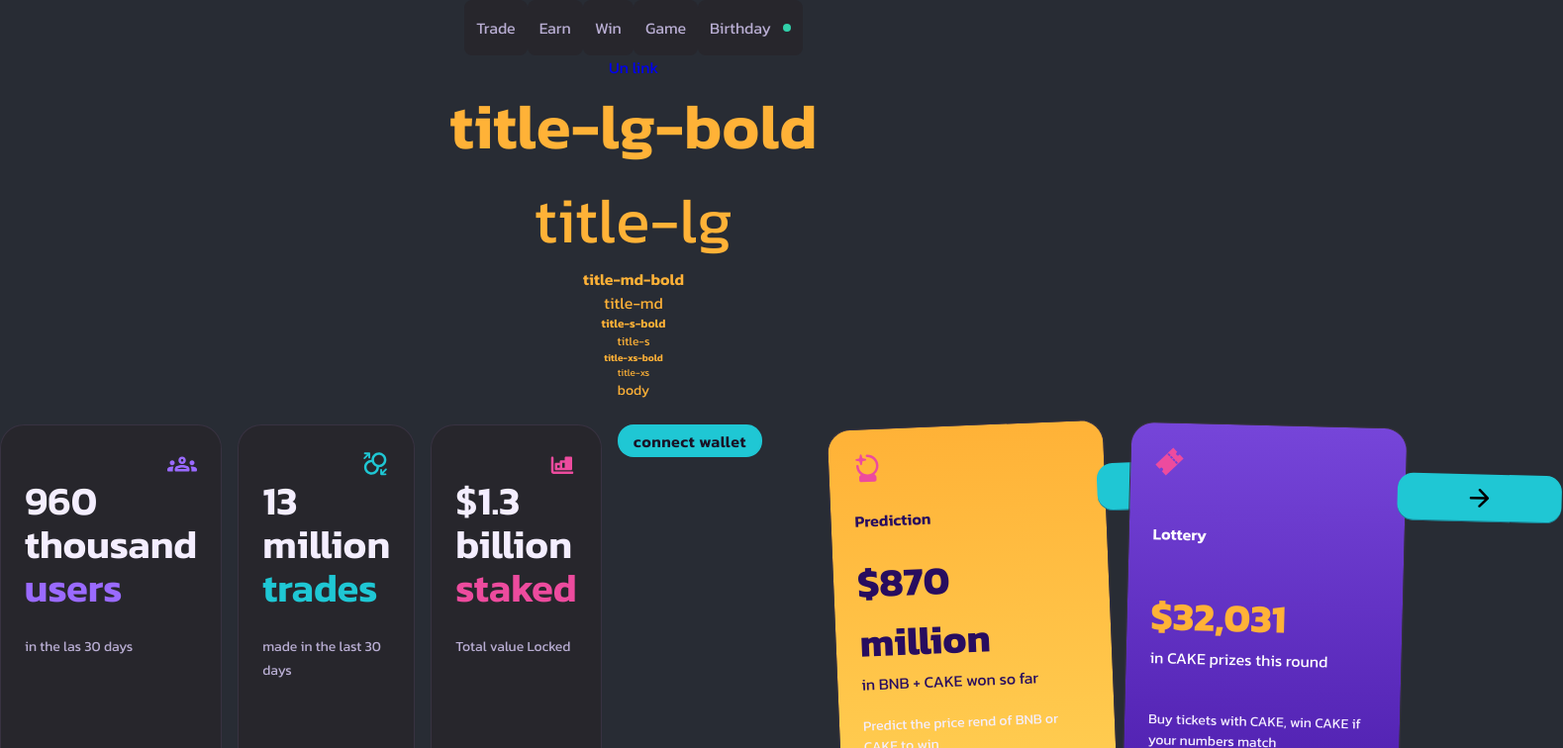
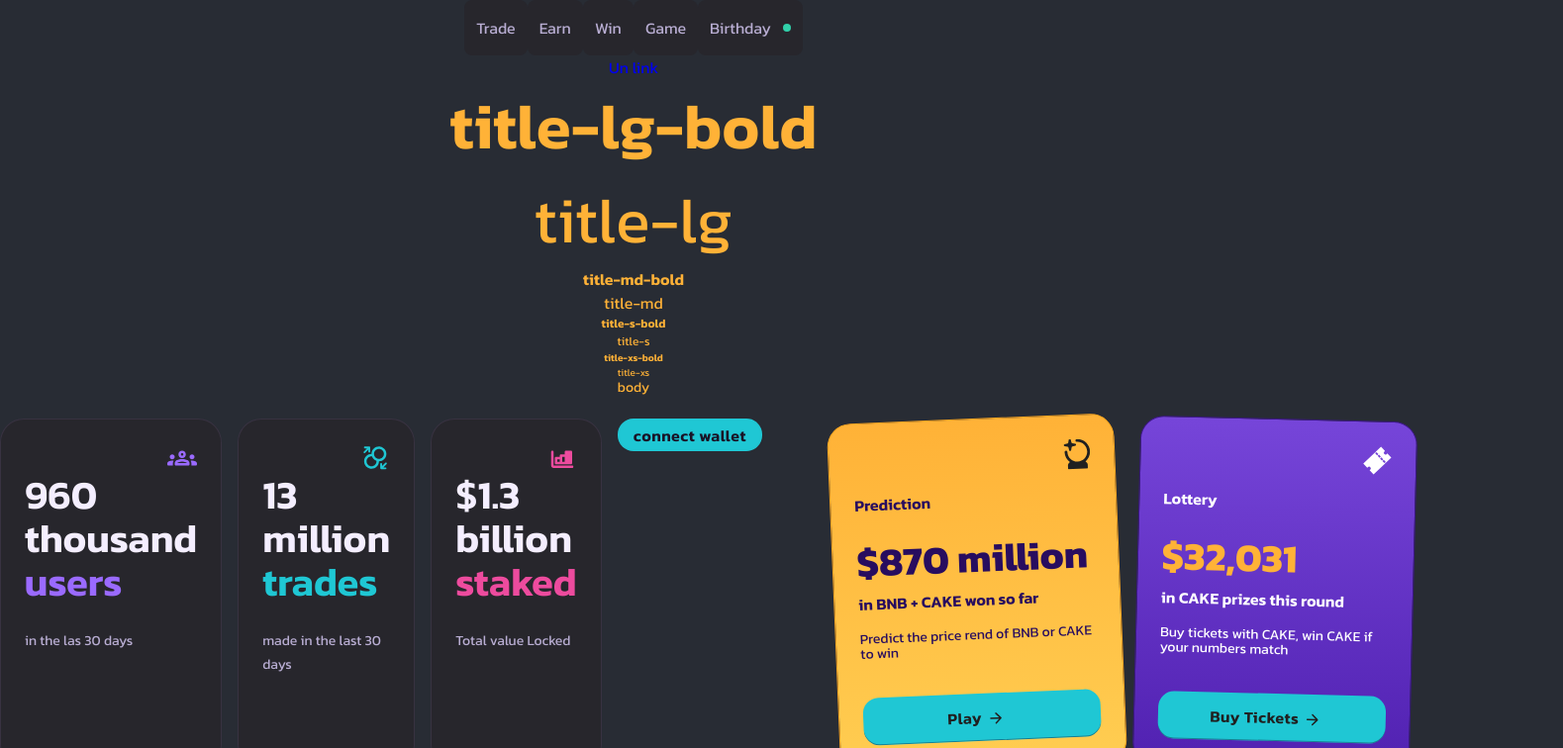
Before and after one commit to Develhope-e3/pancake-swap, a React (Create React App) app: page /dev in a window 1280 px wide. Shown: the top 756 px of the page at 99% size, 1579 px wide, since content can reach past the window. Built offline with nearby package versions, Linux system fonts and the light colour scheme; the HTML template or start-up script is replaced by a standard one.

Commit message:
refactor: cardCTA, variables, Icono, CrystallBall, dataCTA

```diff
--- /dev/null
+++ b/src/assets/iconos/ArrowRight.jsx
@@ -0,0 +1,25 @@
+import React from "react";
+
+/**
+ * @param {string} color - color asignado al icono
+ * @param {JSX.Element} svg - SVG element o React-Icon
+ *
+ * @returns Estructura HTML
+ */
+
+const ArrowRight = ({ color }) => {
+  return (
+    <svg
+      fill={color}
+      viewBox="0 -14 40 40"
+      ml="4px"
+      color="invertedContrast"
+      width="20px"
+      xmlns="http://www.w3.org/2000/svg"
+      className="sc-bcPKhP ysQgM">
+      <path d="M5 13H16.17L11.29 17.88C10.9 18.27 10.9 18.91 11.29 19.3C11.68 19.69 12.31 19.69 12.7 19.3L19.29 12.71C19.68 12.32 19.68 11.69 19.29 11.3L12.71 4.7C12.32 4.31 11.69 4.31 11.3 4.7C10.91 5.09 10.91 5.72 11.3 6.11L16.17 11H5C4.45 11 4 11.45 4 12C4 12.55 4.45 13 5 13Z"></path>
+    </svg>
+  );
+};
+
+export default ArrowRight;
--- a/src/assets/iconos/CrystalBall.jsx
+++ b/src/assets/iconos/CrystalBall.jsx
@@ -10,13 +10,12 @@
 const CrystallBall = ({ color }) => {
   return (
     <svg
-      viewBox="0 0 24 24"
-      width="36px"
+      viewBox="0 1 21 21"
+      width="40px"
       color="inverseContrast"
       xmlns="http://www.w3.org/2000/svg"
       className="sc-bcPKhP hGjWVF"
-      fill={color}
-    >
+      fill={color}>
       <path d="M3.18731 5.68438C2.44993 5.52604 2.44993 4.47393 3.18731 4.31559L5.3203 3.85755C5.58957 3.79973 5.79991 3.58939 5.85774 3.32012L6.31577 1.18713C6.47411 0.449748 7.52622 0.449751 7.68457 1.18713L8.1426 3.32012C8.20042 3.58939 8.41076 3.79973 8.68003 3.85755L10.813 4.31559C11.5504 4.47393 11.5504 5.52604 10.813 5.68438L8.68003 6.14241C8.41076 6.20024 8.20042 6.41058 8.1426 6.67985L7.68457 8.81284C7.52622 9.55022 6.47411 9.55022 6.31577 8.81284L5.85774 6.67985C5.79991 6.41058 5.58957 6.20024 5.3203 6.14241L3.18731 5.68438Z"></path>
       <path d="M12 2.99998C15.866 2.99998 19 6.13399 19 9.99998C19 13.866 15.866 17 12 17C8.13401 17 5 13.866 5 9.99998C5 9.4477 4.55228 8.99998 4 8.99998C3.44772 8.99998 3 9.4477 3 9.99998C3 12.8894 4.36163 15.4608 6.47822 17.1075L5.58579 18C5.21071 18.3751 5 18.8838 5 19.4142V21.5C5 22.3284 5.67157 23 6.5 23H17.5C18.3284 23 19 22.3284 19 21.5V19.4142C19 18.8838 18.7893 18.3751 18.4142 18L17.5218 17.1075C19.6384 15.4608 21 12.8894 21 9.99998C21 5.02942 16.9706 0.999985 12 0.999985C11.4477 0.999985 11 1.4477 11 1.99998C11 2.55227 11.4477 2.99998 12 2.99998ZM12 19C10.6564 19 9.38156 18.7056 8.23649 18.1777L7 19.4142L7 21H17V19.4142L15.7635 18.1777C14.6184 18.7056 13.3436 19 12 19Z"></path>
     </svg>
--- a/src/componentes/Cards/CardCTA.js
+++ b/src/componentes/Cards/CardCTA.js
@@ -14,6 +14,17 @@
  * @returns Estructura HTML
  */
 
+/**
+ *              style={card.style}
+                icon={card.icon}
+                prelude={card.prelude}
+                title={card.title}
+                subtitle={card.subtitle}
+                body={card.body}
+                onClick={card.onClick}
+                key={index}
+ */
+
 export const CardCTA = ({
   style,
   icon,
@@ -21,6 +32,7 @@
   title,
   subtitle,
   body,
+  onClick,
   button,
 }) => {
   return (
@@ -29,7 +41,7 @@
      */
     <div className="flex-row-container">
       <div className={style}>
-        <Icono icono={icon} />
+        <Icono icono={icon} className={"cta-card-icon"} />
         <Texto
           label={prelude.text}
           size={"title-md-bold"}
@@ -39,27 +51,17 @@
           <Texto label={title.text} size={"title-card"} color={title.color} />
           <Texto
             label={subtitle.text}
-            size={"title-md"}
+            size={"title-md-bold"}
             color={subtitle.color}
           />
         </div>
-        <Texto label={body} size={"body"} />
+        <Texto label={body.text} size={"body"} color={body.color} />
         <div className="cta-card-button">
           <ButtonPrimary
             className={"button-primary-card"}
-            texto={button}
-            svg={
-              <svg
-                viewBox="0 0 24 24"
-                ml="4px"
-                color="invertedContrast"
-                width="20px"
-                xmlns="http://www.w3.org/2000/svg"
-                className="sc-bcPKhP ysQgM">
-                <path d="M5 13H16.17L11.29 17.88C10.9 18.27 10.9 18.91 11.29 19.3C11.68 19.69 12.31 19.69 12.7 19.3L19.29 12.71C19.68 12.32 19.68 11.69 19.29 11.3L12.71 4.7C12.32 4.31 11.69 4.31 11.3 4.7C10.91 5.09 10.91 5.72 11.3 6.11L16.17 11H5C4.45 11 4 11.45 4 12C4 12.55 4.45 13 5 13Z"></path>
-              </svg>
-            }
-            onClick={() => console.log("asd")}
+            texto={<Texto label={button.text} size={"title-md-bold"} color={button.color} />}
+            svg={<Icono icono={button.icon} className={""} />}
+            onClick={onClick}
           />
         </div>
       </div>
--- a/src/componentes/Cards/CardCTA.scss
+++ b/src/componentes/Cards/CardCTA.scss
@@ -5,8 +5,8 @@
   flex: 1;
   text-align: start;
 
-  width: 280px;
-  height: 360px;
+  width: 290px;
+  height: auto;
   gap: var(--space-rem);
 
   box-sizing: border-box;
@@ -19,8 +19,8 @@
   background: var(--color-gradient-yellow);
 
   border-radius: var(--radius-card);
-  border: var(--borderWidths-1) solid #383241;
-  border-bottom: var(--space-3xs) solid #383241;
+  border: var(--borderWidths-1) solid var(--color-quaternary);
+  border-bottom: var(--space-3xs) solid var(--color-quaternary);
   -webkit-border-radius: var(--radius-card);
   -moz-border-radius: var(--radius-card);
   -ms-border-radius: var(--radius-card);
@@ -39,7 +39,7 @@
   text-align: start;
 
   width: 280px;
-  height: 360px;
+  height: auto;
   gap: var(--space-rem);
 
   box-sizing: border-box;
@@ -52,8 +52,8 @@
   background: var(--color-gradient-violet);
 
   border-radius: var(--radius-card);
-  border: var(--borderWidths-1) solid #383241;
-  border-bottom: var(--space-3xs) solid #383241;
+  border: var(--borderWidths-1) solid var(--color-tertiary);
+  border-bottom: var(--space-3xs) solid var(--color-tertiary);
   -webkit-border-radius: var(--radius-card);
   -moz-border-radius: var(--radius-card);
   -ms-border-radius: var(--radius-card);
--- a/src/componentes/Icono/Icono.jsx
+++ b/src/componentes/Icono/Icono.jsx
@@ -8,8 +8,8 @@
  * @returns Estructura HTML
  */
 
-const Icono = ({ icono, color }) => {
-  return <div>{icono}</div>;
+const Icono = ({ icono, className }) => {
+  return <div className={className && className}>{icono}</div>;
 };
 
 export default Icono;
--- a/src/componentes/Texto/Texto.js
+++ b/src/componentes/Texto/Texto.js
@@ -30,6 +30,16 @@
       )}
       {size === "title-md" && (
         <h2 className="title-md" style={{ color: `var(${color})` }}>
+          {label}
+        </h2>
+      )}
+      {size === "title-ml-bold" && (
+        <h2 className="title-ml-bold" style={{ color: `var(${color})` }}>
+          {label}
+        </h2>
+      )}
+      {size === "title-ml" && (
+        <h2 className="title-ml" style={{ color: `var(${color})` }}>
           {label}
         </h2>
       )}
--- a/src/componentes/Texto/Texto.scss
+++ b/src/componentes/Texto/Texto.scss
@@ -29,6 +29,16 @@
   font-weight: 400;
 }
 
+.title-ml-bold{
+  font-size: var(--font-size-ml);
+  font-weight: 600;
+}
+
+.title-ml {
+  font-size: var(--font-size-ml);
+  font-weight: 600;
+}
+
 .title-s-bold {
   font-size: var(--font-size-sm);
   font-weight: 600;
@@ -52,6 +62,7 @@
 .body {
   font-size: var(--font-size-ms);
   font-weight: 400;
+  line-height: 1.1;
 }
 
 .title-link {
--- a/src/data/dataCardCTA.js
+++ b/src/data/dataCardCTA.js
@@ -1,3 +1,4 @@
+import ArrowRight from "../assets/iconos/ArrowRight";
 import CrystallBall from "../assets/iconos/CrystalBall";
 import { IoTicketSharp } from "react-icons/io5";
 /**
@@ -5,24 +6,44 @@
  */
 export const dataCardCTA = [
   {
-    icon: <CrystallBall color={"var(--color-failure)"} />,
+    style: "cta-card-yellow",
+    icon: <CrystallBall color={"var(--text-color-black)"} />,
     prelude: { text: "Prediction", color: "--color-card-text" },
     title: { text: "$870 million", color: "--color-card-text" },
     subtitle: { text: "in BNB + CAKE won so far", color: "--color-card-text" },
-    body: "Predict the price rend of BNB or CAKE to win",
-    button: "Play",
-    style: "cta-card-yellow",
+    body: {
+      text: "Predict the price rend of BNB or CAKE to win",
+      color: "--color-card-text",
+    },
+    button: {
+      text: "Play",
+      color: "--text-color-black",
+      icon: <ArrowRight color={"var(--text-color-black"} />,
+    },
+    onClick: () => {
+      console.log("Click on Play");
+    },
   },
   {
-    icon: <IoTicketSharp color={"var(--color-failure)"} />,
+    style: "cta-card-violet",
+    icon: <IoTicketSharp color={"var(--text-color)"} />,
     prelude: { text: "Lottery", color: "--text-color" },
     title: { text: "$32,031", color: "--color-secondary" },
     subtitle: {
       text: "in CAKE prizes this round",
       color: "--text-color",
     },
-    body: "Buy tickets with CAKE, win CAKE if your numbers match",
-    button: "Buy Tickets",
-    style: "cta-card-violet",
+    body: {
+      text: "Buy tickets with CAKE, win CAKE if your numbers match",
+      color: "--text-color",
+    },
+    button: {
+      text: "Buy Tickets",
+      color: "--text-color-black",
+      icon: <ArrowRight color={"var(--text-color-black"} />,
+    },
+    onClick: () => {
+      console.log("Click on Buy Tickets");
+    },
   },
 ];
--- a/src/pages/Dev.js
+++ b/src/pages/Dev.js
@@ -102,6 +102,7 @@
                 title={card.title}
                 subtitle={card.subtitle}
                 body={card.body}
+                button={card.button}
                 onClick={card.onClick}
                 key={index}
               />
--- a/src/styles/variables.scss
+++ b/src/styles/variables.scss
@@ -18,6 +18,7 @@
   --space-3xl: 56px;
   --space-4xl: 64px;
 
+  --text-color-black: #202020;
   --text-color: #ffffff;
 
   --border-radius-sm: 5px;
@@ -53,6 +54,7 @@
   --color-primary: #1fc7d4;
   --color-secondary: #ffb237;
   --color-tertiary: #3c1786;
+  --color-quaternary: #ffa920;
   --color-failure: #ed4b9e;
   --color-success: #31d0aa;
   --color-card-text: #280d5f;
```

-=-=-=-=-

→ Exercise goal
Only a number belongs in the answer: the number of lines in the preceding data that hold "iconos".

→ Answer space
5